About 30 Iraqis died in car bomb attacks on Saturday and at least 20 US soldiers were wounded during the action in Ramadi, the restive Iraqi town north of &to=http:// english.pravda.ru/war/2003/03/26/45038.html ' target=_blank>Baghdad.
The servicemen were injured while conducting "increased security operations" and all the 20 were assigned to the 1st Marine Expeditionary Force, said the spokesman, revising an earlier tally of 14 wounded.
The spokesman did not disclose any further details about the incident, which appeared to be one of the fiercest attacks against &to=http:// english.pravda.ru/main/2003/01/05/41651.html ' target=_blank>US forces in the area, reports Xinhua News.

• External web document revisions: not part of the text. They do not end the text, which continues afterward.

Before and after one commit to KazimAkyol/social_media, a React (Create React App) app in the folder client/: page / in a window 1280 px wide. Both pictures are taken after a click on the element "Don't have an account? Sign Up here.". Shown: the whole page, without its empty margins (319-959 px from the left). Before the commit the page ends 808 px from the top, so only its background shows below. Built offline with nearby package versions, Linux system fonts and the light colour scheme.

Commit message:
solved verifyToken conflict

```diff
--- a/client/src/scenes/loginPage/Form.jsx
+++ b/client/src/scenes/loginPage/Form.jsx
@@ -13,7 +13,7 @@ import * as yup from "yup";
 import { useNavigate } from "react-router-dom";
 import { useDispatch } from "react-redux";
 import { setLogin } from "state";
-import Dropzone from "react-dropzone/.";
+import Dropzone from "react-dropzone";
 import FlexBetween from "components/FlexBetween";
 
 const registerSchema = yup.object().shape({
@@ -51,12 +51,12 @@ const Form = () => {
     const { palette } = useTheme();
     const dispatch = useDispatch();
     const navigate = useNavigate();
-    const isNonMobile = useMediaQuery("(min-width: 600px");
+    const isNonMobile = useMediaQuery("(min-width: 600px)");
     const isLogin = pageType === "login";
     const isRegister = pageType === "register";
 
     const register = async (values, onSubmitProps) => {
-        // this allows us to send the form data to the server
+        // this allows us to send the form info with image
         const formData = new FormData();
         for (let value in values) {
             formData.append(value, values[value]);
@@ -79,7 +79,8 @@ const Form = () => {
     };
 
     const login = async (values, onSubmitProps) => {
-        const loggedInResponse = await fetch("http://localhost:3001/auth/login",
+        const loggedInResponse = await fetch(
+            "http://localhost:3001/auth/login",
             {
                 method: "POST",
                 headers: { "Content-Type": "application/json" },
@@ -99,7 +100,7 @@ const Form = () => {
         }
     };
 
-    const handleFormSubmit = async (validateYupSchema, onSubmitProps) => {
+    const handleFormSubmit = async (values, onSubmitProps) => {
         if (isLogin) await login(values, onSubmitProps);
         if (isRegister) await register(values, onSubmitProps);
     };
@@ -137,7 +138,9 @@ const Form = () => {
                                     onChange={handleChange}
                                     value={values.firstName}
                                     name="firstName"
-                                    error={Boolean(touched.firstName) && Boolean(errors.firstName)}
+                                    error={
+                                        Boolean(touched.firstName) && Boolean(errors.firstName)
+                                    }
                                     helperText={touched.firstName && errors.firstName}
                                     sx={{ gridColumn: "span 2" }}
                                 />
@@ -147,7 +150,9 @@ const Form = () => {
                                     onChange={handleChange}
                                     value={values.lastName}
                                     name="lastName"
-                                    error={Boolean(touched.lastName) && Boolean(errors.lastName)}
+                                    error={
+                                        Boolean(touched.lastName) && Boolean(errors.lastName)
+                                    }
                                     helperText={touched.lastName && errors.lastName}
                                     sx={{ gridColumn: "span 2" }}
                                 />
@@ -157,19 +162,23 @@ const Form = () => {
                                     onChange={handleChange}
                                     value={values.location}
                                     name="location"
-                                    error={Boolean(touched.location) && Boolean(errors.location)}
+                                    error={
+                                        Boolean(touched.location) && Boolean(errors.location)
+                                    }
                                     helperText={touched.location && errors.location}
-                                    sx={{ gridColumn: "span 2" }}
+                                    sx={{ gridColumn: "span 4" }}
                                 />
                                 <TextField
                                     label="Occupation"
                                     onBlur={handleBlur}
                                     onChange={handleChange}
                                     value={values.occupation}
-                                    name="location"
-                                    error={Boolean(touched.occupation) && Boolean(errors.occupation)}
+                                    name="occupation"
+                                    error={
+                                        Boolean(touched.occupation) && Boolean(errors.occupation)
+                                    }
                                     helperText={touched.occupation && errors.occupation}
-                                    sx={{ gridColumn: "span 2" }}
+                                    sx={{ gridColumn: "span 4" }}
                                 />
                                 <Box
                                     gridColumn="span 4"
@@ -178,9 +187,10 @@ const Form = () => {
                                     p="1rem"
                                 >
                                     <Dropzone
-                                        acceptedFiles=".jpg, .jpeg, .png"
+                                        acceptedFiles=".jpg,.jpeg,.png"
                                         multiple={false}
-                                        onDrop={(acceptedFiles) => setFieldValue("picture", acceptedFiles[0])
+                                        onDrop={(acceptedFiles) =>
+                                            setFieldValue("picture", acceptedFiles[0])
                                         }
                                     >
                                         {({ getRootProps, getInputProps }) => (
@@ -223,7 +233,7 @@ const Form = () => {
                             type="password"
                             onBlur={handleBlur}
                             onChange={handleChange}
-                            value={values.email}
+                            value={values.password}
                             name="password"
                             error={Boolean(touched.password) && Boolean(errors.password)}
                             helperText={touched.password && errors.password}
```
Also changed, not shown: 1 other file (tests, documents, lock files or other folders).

According to the Turkish Press, Iraqi Prime Minister Iyad Allawi has told insurgents in Fallujah that time is running out for them as thousands of US and Iraqi troops prepare for action.
Out-gunned but determined to fight on, rebels unleashed a double car bomb attack outside a local government building in Samarra, police and medics said.
That was followed by another in front of a teachers' college in the city, while a fourth then exploded in the south of Samarra, with the final blast killing 10.
Gunmen also attacked three police stations and clashed with US and &to=http:// english.pravda.ru/war/2003/04/01/45357.html ' target=_blank>Iraqi troops in the city, 125 kilometres (80 miles) north of Baghdad, Iraqi officials said.
"We have received 33 killed and 48 wounded," said Doctor Nawfal Mohammed at Samarra's general hospital.
The dead, a mix of Iraqi police, soldiers and civilians, included Brigadier General Abdul Razak Mohammed al-Jarmani, a local police chief.
Desperate to find a peaceful solution to the crisis, a delegation of four members of the interim parliament had been talking to leaders from Fallujah, but hopes are fading fast as communication dries up.
"Things are getting worse," said one member of the team from the National Council.
The Chinese military believe that Beijing and Moscow must resist pressure from Washington together